'Learning has taken a backseat' | mumbai | Hindustan Times
Today in New Delhi, India
Aug 18, 2017-Friday
-°C
New Delhi
  • Humidity
    -
  • Wind
    -

'Learning has taken a backseat'

In 1961, Hemchandra Pradhan topped the equivalent of today's Secondary School Certificate exam, but his score is so low by today's standards that he would have found it difficult to get admission in the city's top colleges.

mumbai Updated: Jun 26, 2011 01:26 IST
Prachi Pinglay

In 1961, Hemchandra Pradhan topped the equivalent of today's Secondary School Certificate exam, but his score is so low by today's standards that he would have found it difficult to get admission in the city's top colleges.

"It was prestigious to get on to the merit list but education was not commercialised as it is today. We relied on school teachers and focused on learning," says Pradhan, 65, now centre director of the Homi Bhabha Institute for Science Education in Deonar, run by the Tata Institute of Fundamental Research.

Studying at the MH High School in Thane, Pradhan, the son of a railway employee, cherishes the dedication of his teachers. "One of my teachers, N Panditram, used to take us to meet authors such as NS Phadke and Acharya Atre so that we became motivated to learn Marathi better."

Pradhan, who always had an excellent academic record, went to his teachers' houses for special coaching, as was the norm. Special coaching meant clarifying doubts, solving question papers and group study before and after school. There was no fixed fee and no teacher would claim credit for any student's success.

Although there was no parental pressure to top, there was planning as well as ambition. "Those who were good at mathematics would choose papers like higher mathematics so that they could score well. Sanskrit was also a good option if you wanted to score," says Pradhan who used to study for seven to eight hours during the school's preparation leave. However, scoring was never the only goal. "We did not study for exams; they were merely a way to evaluate how much you had learnt. Today, learning has taken a backseat, while scoring is the priority."
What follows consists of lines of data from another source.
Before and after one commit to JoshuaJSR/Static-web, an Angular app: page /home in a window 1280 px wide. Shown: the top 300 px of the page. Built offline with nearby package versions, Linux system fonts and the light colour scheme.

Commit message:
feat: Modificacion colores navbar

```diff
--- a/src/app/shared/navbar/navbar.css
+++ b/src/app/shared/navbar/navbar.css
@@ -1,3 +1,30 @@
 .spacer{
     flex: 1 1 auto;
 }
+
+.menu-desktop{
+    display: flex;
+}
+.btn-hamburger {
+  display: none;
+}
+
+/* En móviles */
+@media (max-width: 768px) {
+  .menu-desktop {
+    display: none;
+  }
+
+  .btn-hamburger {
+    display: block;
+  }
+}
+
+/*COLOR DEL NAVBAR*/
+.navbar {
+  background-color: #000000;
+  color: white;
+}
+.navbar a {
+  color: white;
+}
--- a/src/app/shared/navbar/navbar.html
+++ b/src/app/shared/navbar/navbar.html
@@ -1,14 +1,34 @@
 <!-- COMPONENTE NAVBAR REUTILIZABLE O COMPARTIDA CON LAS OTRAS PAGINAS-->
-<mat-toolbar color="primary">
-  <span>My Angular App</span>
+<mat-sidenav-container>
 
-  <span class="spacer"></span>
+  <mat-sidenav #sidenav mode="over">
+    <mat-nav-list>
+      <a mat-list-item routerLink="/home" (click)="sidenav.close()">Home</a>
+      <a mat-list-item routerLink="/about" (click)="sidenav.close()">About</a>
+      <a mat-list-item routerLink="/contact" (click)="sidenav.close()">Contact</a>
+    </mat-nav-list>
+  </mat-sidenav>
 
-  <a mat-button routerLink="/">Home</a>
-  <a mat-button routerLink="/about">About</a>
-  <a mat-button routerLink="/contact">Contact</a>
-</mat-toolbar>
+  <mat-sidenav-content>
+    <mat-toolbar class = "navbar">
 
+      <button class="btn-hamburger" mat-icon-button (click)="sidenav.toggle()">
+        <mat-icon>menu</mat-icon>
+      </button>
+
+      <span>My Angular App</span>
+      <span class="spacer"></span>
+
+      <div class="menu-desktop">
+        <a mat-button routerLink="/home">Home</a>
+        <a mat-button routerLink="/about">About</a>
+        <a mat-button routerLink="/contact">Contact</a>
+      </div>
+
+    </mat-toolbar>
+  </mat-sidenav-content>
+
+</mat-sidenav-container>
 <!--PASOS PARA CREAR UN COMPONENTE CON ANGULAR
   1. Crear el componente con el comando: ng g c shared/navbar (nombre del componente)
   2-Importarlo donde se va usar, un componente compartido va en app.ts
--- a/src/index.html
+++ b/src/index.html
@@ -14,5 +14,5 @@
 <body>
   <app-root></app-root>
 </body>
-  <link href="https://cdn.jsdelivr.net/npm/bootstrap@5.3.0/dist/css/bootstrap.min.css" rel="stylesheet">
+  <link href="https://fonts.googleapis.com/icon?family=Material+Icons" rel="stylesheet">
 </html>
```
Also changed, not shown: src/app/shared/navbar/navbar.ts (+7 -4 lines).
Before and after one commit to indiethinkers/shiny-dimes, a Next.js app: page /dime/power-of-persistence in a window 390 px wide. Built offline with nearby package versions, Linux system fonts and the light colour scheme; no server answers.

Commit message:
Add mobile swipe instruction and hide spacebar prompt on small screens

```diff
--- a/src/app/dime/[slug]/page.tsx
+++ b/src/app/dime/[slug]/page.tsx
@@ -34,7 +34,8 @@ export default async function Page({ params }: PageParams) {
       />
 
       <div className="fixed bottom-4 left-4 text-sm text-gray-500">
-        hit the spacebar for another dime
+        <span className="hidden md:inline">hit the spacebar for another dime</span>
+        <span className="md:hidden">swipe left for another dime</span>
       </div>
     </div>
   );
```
Pradhan also had an idealistic father who left his job to join the freedom struggle and a mother who was a dedicated primary school teacher. He worries that today's parents push students for every extra mark to ensure they get admission into a good college.

This is because the institution matters, easing the way forward. Pradhan understands that due to competition and escalation of marks, the focus on higher scores is inevitable.